The knight’s torrent of advice continued, with tips on riding a horse and sleeping at night, until he reached the thorny issue of reading and writing. When Sancho pointed out that he was unable to do either, Don Quixote said that at the very least he had to learn to sign his name, a task his squire claimed he had achieved once. In any case, as governor he could just say that something was wrong with his right hand. With that Sancho once again resorted to quoting multiple proverbs, infuriating the knight as much as ever.
As their discussion came to an end, though, Sancho declared that despite his ignorance of gubernatorial skills, he’d rather go to heaven as himself than go to hell as a governor. Don Quixote declared that made his squire more than worthy of being governor, and the pair went to eat with their hosts.
Once he had eaten, Don Quixote gave his squire a written copy of all his advice, which quickly reached the eyes of the Duke and Duchess, who read it with amusement before sending Sancho off with his grand retinue to the town that was to function as his island. The butler who had played the part of the Countess of Trifaldi in the last trick was in charge of this next one. When Sancho saw him, he was sure that the butler was identical to the Countess, but the knight told him that would be a contradiction. Sancho said that he’d keep quiet for now but would watch the butler carefully.
Sancho left in the clothes of a scholar, over which he wore a dashing coat and cap, and his donkey was incongruously dressed overall in silk.
Don Quixote was forlorn without his squire, and the Duchess noticed the change in his mood, so offered him the service of four of her prettiest maids. The knight wasn’t to be persuaded, so she promised to leave him alone. She then announced that it was almost time for them to dine, as he’d surely need an early night to recover from the previous day’s lightning journey to Kandy.
After dinner, Don Quixote locked himself in his room, to ensure his chastity was preserved for his Lady Dulcinea. As he was undressing for bed, the stitches on one of his stockings came undone, and they laddered badly.
As Sancho had left him a pair of riding boots, he decided that he’d wear those in the morning to conceal the damage. After he had blown out his candles, it was too hot to sleep, so he opened the window. With that he could hear voices in the garden below.
Altisidora and Emerencia were speaking to one another, the former confessing to her desire for the stranger who had entered the castle. Her friend assured her that the Duchess was asleep and that the object of her desire had just opened his window, so she should sing with her harp. Don Quixote immediately assumed that Altisidora had fallen in love with him, and in order to let her know that he was listening he sneezed. She responded with a song telling him all about her, including confirmation that she was one of the Duchess’s maidservants.
The knight wasn’t persuaded from his devotion to the Lady Dulcinea, slammed his window shut and lay down on his bed.
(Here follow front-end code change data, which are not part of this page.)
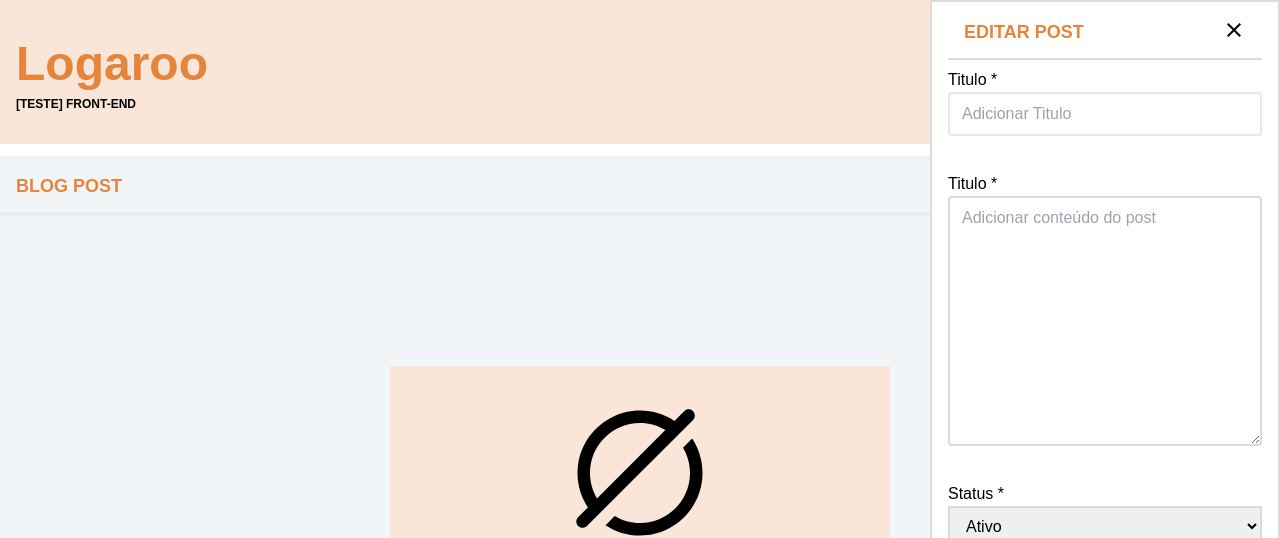
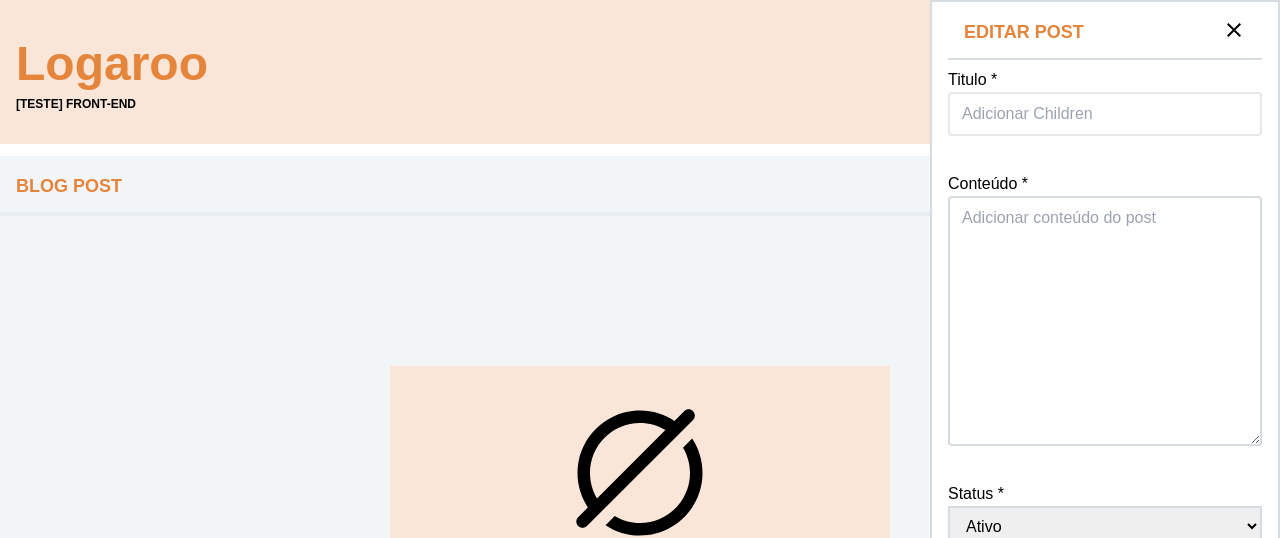
Before and after one commit to Pedro-Vitor-SG/logaroo-crud, a React (Vite) app: page / in a window 1280 px wide. Both pictures are taken after a click on the button "ADICIONAR". Shown: the top 538 px of the page. Built offline with nearby package versions, Linux system fonts and the light colour scheme.

Commit message:
refactor: chamando componente de fieldset e pegando o valor dos  inputs com o state

```diff
--- a/src/components/Main/addPost.tsx
+++ b/src/components/Main/addPost.tsx
@@ -1,8 +1,21 @@
 
 import CloseIcon from '@mui/icons-material/Close';
+import Fieldset from './fieldset';
+import { useState } from 'react';
 
 
-function AddPost({isOpen, setModalOpen}) {
+function AddPost({ isOpen, setModalOpen }) {
+
+    //Mudança de estado
+    const [inputValue, setInputValue] = useState();
+
+    function handleChange(e) {
+        setInputValue(
+            console.log(e.target.value)
+        );
+    }
+    //Mudança de estado
+
     if (isOpen) {
         return (
             <aside className='bg-white fixed top-0 right-0 py-4 px-4 h-full w-[350px] border-2 border-primary-gray'>
@@ -15,27 +28,23 @@ function AddPost({isOpen, setModalOpen}) {
                 </div>
                 <div className='border-b-2 border-primary-gray pt-2'>
                     <form>
-                        <fieldset className="mb-9">
-                            <label>Titulo *</label>
-                            <input placeholder='Adicionar Titulo' type="text" className='border-2 bborder-primary-gray block w-full pl-3 py-2 rounded outline-0	' />
-                        </fieldset>
-                        <fieldset className="mb-9">
-                            <label>Titulo *</label>
-                            <textarea placeholder='Adicionar conteúdo do post' className='border-2 border-primary-gray block w-full pl-3 py-2 rounded outline-0 h-[250px]' />
-                        </fieldset>
-
-                        <fieldset className="mb-9">
-                            <label>Status *</label>
-                            <select className='block border-2 border-primary-gray w-full h-[40px] px-3 py-2' name="" id="">
-                                <option value="">Ativo</option>
-                                <option value="">Inativo</option>
+                        <Fieldset fieldName="Titulo *">
+                            <input placeholder="Adicionar Children" value={inputValue} onChange={handleChange} type="text" className='border-2 bborder-primary-gray block w-full pl-3 py-2 rounded outline-0' />
+                        </Fieldset>
+                        <Fieldset fieldName="Conteúdo *">
+                            <textarea value={inputValue} onChange={handleChange} placeholder='Adicionar conteúdo do post' className='border-2 border-primary-gray block w-full pl-3 py-2 rounded outline-0 h-[250px]' />
+                        </Fieldset>
+                        <Fieldset fieldName="Status *">
+                            <select value={inputValue} onChange={handleChange} className='block border-2 border-primary-gray w-full h-[40px] px-3 py-2'>
+                                <option value="Ativo">Ativo</option>
+                                <option value="Inativo">Inativo</option>
                             </select>
-                        </fieldset>
+                        </Fieldset>
                     </form>
                 </div>
 
                 <div className='pt-3 flex gap-2 justify-end items-center'>
-                    <button className='text-gray border-b-2 border-primary-gray h-[25px]'>Cancelar</button>
+                    <button className='text-gray border-b-2 border-primary-gray h-[25px]' onClick={setModalOpen}>Cancelar</button>
                     <button className='bg-primary-orange text-white px-4 py-2 rounded'>Salvar</button>
                 </div>
             </aside>
```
Meanwhile, Sancho Panza was reaching the end of his first day as the governor.
That completes the forty-fourth chapter of the second book of Don Quixote.
Miguel de Cervantes Saavedra, trans John Rutherford (1604, 2000) Don Quixote, Penguin, ISBN 978 0 140 44909 9.
Roberto González Echevarría (2015) Cervantes’ Don Quixote, Yale UP, ISBN 978 0 300 19864 5.
Roberto González Echevarría (ed) (2005) Cervantes’ Don Quixote, A Casebook, Oxford UP, ISBN 978 0 19 516938 6.